As a game progresses they become more and more upset, and often will seek you out after the game. Initially you may want to be brutally honest concerning the ability of their son or daughter highlighting all the skills they’re lacking or their sub-par athleticism. But, of course, that is not the right approach. Parents will always see their sons or daughters in a positive light and think they are the best player on your team. Nothing you say in a negative way will ever change that. While you may want to win this battle it isn’t necessary. Stay composed and positive, focus on the attributes this player has and why you kept them on the team.

Should there be ground rules for meetings concerning these situations?

Develop your own expectations for meeting with parents.
1.     24 hour “cooling off” rule for meeting
2.     Call for an appointment, no email or social media.
3.     No mention of any other players at the meeting.
4.     Meetings will include Athletic Director

Explain and hand these out to all parents at the first meeting before the season begins. Let them know your philosophy with respect to starting, playing time, practicing, awards, etc. It won’t make you immune to a confrontation, but it will help knowing you did it.

In the end your best course of action will be to simply listen to everything the parent has to say. Refrain from countering every point they make and wait until they finish before you speak. You’ll have time at the end to state your points. Listening will give you great insight to their perspective, and ultimately let them get rid of what’s bothering them so much.
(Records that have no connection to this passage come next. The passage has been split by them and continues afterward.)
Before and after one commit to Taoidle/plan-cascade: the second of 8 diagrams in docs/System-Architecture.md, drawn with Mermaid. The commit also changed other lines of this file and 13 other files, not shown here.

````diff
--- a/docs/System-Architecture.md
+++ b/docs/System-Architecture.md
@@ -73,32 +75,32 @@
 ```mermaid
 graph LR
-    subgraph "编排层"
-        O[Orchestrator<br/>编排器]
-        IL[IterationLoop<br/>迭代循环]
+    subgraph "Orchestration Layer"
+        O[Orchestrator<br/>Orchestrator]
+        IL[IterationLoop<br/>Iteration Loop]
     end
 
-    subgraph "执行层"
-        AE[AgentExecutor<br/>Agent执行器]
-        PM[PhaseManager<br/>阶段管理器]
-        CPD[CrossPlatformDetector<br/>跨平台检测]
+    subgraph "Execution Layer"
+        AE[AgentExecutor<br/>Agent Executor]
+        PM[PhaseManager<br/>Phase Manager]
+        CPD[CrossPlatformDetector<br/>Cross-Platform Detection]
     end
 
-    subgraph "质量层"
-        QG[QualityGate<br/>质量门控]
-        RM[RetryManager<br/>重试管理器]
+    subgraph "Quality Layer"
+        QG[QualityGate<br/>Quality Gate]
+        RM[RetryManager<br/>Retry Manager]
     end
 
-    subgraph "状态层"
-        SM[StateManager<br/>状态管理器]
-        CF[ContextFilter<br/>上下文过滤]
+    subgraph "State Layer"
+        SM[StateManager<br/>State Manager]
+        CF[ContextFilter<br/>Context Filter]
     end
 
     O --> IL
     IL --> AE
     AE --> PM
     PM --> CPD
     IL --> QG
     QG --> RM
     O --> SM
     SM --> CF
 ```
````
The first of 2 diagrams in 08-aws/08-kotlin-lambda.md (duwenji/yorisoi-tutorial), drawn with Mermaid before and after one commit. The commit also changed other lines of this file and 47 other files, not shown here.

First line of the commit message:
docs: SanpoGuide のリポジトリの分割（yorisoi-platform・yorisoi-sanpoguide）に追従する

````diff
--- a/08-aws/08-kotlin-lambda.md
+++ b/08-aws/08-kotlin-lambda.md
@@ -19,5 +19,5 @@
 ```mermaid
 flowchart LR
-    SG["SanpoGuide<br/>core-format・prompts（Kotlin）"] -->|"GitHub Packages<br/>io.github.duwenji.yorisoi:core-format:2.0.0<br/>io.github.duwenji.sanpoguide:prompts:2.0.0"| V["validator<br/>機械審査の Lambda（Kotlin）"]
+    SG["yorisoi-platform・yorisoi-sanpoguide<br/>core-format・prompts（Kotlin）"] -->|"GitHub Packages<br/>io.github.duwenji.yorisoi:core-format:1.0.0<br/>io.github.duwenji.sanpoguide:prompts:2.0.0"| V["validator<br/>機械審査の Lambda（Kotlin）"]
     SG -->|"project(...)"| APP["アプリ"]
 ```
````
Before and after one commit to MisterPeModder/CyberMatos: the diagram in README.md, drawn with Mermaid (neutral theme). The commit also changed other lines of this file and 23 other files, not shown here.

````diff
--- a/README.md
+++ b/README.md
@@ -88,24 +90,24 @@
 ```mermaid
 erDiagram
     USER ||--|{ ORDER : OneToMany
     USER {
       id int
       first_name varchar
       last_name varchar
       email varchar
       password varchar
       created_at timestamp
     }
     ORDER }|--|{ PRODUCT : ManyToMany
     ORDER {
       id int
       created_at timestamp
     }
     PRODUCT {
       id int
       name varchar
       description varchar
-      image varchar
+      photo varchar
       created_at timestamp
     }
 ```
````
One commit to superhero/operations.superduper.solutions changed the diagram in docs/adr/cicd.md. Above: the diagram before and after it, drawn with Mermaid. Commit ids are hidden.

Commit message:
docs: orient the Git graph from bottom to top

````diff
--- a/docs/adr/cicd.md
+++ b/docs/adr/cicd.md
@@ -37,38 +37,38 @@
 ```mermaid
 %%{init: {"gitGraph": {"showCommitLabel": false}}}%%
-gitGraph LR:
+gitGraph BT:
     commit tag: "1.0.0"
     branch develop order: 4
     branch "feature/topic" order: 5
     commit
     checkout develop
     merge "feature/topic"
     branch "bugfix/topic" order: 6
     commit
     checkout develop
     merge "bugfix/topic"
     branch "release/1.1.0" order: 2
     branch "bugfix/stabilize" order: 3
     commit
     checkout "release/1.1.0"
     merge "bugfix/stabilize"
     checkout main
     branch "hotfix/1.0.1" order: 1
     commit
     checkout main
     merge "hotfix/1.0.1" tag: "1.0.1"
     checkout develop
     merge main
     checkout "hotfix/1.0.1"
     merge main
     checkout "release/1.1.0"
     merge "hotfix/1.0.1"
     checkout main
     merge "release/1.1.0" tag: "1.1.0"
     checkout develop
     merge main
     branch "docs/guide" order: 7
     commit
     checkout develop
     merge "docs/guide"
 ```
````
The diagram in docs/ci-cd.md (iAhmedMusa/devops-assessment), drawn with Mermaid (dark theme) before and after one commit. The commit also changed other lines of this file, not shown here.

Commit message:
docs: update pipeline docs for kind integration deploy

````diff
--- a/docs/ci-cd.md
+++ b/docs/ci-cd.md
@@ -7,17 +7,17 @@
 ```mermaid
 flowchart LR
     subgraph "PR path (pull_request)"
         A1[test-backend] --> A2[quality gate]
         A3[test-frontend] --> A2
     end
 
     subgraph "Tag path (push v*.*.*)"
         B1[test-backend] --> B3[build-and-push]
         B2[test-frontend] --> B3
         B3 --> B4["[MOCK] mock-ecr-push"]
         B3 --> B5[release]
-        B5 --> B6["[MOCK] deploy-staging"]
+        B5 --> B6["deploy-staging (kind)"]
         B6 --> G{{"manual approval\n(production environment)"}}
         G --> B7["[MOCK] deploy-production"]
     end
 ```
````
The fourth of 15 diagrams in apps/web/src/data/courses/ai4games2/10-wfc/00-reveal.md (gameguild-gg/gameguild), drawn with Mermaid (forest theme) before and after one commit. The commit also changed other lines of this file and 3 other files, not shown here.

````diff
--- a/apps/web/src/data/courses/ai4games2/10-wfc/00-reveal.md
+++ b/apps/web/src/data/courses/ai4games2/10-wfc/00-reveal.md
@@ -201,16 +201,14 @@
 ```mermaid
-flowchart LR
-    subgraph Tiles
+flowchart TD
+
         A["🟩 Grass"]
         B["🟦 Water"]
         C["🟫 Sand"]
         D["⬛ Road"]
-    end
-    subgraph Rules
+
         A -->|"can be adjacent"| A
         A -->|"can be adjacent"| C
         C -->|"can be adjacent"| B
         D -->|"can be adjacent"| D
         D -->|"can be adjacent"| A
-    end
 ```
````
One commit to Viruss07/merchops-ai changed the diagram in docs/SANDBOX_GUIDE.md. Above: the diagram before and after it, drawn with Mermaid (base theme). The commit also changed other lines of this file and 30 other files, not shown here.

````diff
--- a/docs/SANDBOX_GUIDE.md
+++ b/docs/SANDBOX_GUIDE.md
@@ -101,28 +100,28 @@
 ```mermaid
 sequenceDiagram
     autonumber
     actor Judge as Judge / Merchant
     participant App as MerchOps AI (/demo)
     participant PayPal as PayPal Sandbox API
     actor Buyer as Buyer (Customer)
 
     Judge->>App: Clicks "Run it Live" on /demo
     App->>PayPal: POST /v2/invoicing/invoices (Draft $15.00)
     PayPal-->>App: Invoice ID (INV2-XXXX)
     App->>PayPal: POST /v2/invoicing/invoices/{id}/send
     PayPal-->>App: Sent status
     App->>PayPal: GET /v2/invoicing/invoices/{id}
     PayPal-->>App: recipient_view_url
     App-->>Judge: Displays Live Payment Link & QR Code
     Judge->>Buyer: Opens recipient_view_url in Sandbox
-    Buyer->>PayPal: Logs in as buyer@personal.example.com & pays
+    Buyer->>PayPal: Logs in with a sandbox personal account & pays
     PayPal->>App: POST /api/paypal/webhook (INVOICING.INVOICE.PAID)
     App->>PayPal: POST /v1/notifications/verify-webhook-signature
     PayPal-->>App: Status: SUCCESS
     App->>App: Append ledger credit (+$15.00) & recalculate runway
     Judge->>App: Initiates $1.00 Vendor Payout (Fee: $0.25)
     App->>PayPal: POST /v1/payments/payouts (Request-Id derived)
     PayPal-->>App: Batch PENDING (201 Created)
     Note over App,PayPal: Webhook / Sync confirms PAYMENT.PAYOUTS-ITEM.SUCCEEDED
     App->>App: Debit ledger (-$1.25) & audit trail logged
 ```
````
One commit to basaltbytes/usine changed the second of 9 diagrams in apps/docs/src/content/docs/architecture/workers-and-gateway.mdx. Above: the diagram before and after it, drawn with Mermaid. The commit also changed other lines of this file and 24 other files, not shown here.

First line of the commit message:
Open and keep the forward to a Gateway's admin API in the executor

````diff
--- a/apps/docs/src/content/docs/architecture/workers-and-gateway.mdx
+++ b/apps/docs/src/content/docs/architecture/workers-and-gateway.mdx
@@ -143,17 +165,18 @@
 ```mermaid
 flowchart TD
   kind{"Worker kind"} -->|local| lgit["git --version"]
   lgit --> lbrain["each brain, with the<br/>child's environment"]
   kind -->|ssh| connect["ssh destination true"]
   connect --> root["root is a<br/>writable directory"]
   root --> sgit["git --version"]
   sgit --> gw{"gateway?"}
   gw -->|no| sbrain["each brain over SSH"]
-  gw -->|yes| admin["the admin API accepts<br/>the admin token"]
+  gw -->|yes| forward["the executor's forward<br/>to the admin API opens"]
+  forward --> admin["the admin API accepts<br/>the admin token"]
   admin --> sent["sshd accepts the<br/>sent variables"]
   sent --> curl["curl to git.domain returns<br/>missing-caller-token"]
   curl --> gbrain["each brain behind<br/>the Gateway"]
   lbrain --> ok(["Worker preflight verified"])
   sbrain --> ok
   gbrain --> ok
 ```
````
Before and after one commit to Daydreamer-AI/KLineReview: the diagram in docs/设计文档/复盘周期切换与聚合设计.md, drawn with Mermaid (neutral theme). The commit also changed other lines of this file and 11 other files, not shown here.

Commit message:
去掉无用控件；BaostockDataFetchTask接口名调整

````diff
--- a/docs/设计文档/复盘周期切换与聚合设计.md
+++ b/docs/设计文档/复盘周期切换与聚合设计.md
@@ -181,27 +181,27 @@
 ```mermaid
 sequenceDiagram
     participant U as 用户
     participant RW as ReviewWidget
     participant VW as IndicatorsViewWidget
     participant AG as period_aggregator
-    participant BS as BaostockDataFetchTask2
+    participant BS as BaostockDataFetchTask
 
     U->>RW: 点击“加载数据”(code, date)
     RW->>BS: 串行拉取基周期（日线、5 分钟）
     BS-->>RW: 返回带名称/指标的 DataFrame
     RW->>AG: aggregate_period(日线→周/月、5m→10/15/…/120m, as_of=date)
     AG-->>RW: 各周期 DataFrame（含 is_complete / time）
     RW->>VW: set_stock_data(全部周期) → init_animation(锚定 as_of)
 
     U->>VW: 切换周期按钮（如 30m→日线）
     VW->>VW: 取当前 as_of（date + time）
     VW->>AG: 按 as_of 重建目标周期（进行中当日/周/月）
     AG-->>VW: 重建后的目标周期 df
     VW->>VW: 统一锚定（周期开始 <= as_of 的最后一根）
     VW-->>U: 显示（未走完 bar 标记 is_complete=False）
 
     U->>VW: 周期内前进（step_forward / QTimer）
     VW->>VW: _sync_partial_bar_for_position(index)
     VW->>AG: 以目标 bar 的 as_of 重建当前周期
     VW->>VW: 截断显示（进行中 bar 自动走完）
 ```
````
They may even say as one of my parents said, “We know Billy isn’t the best player in the world, but if you could just find a way to get him in a game or two we would be thankful.” 

 Always keep in mind a child is the most important piece of a parent’s life.

I wish you and your team the best!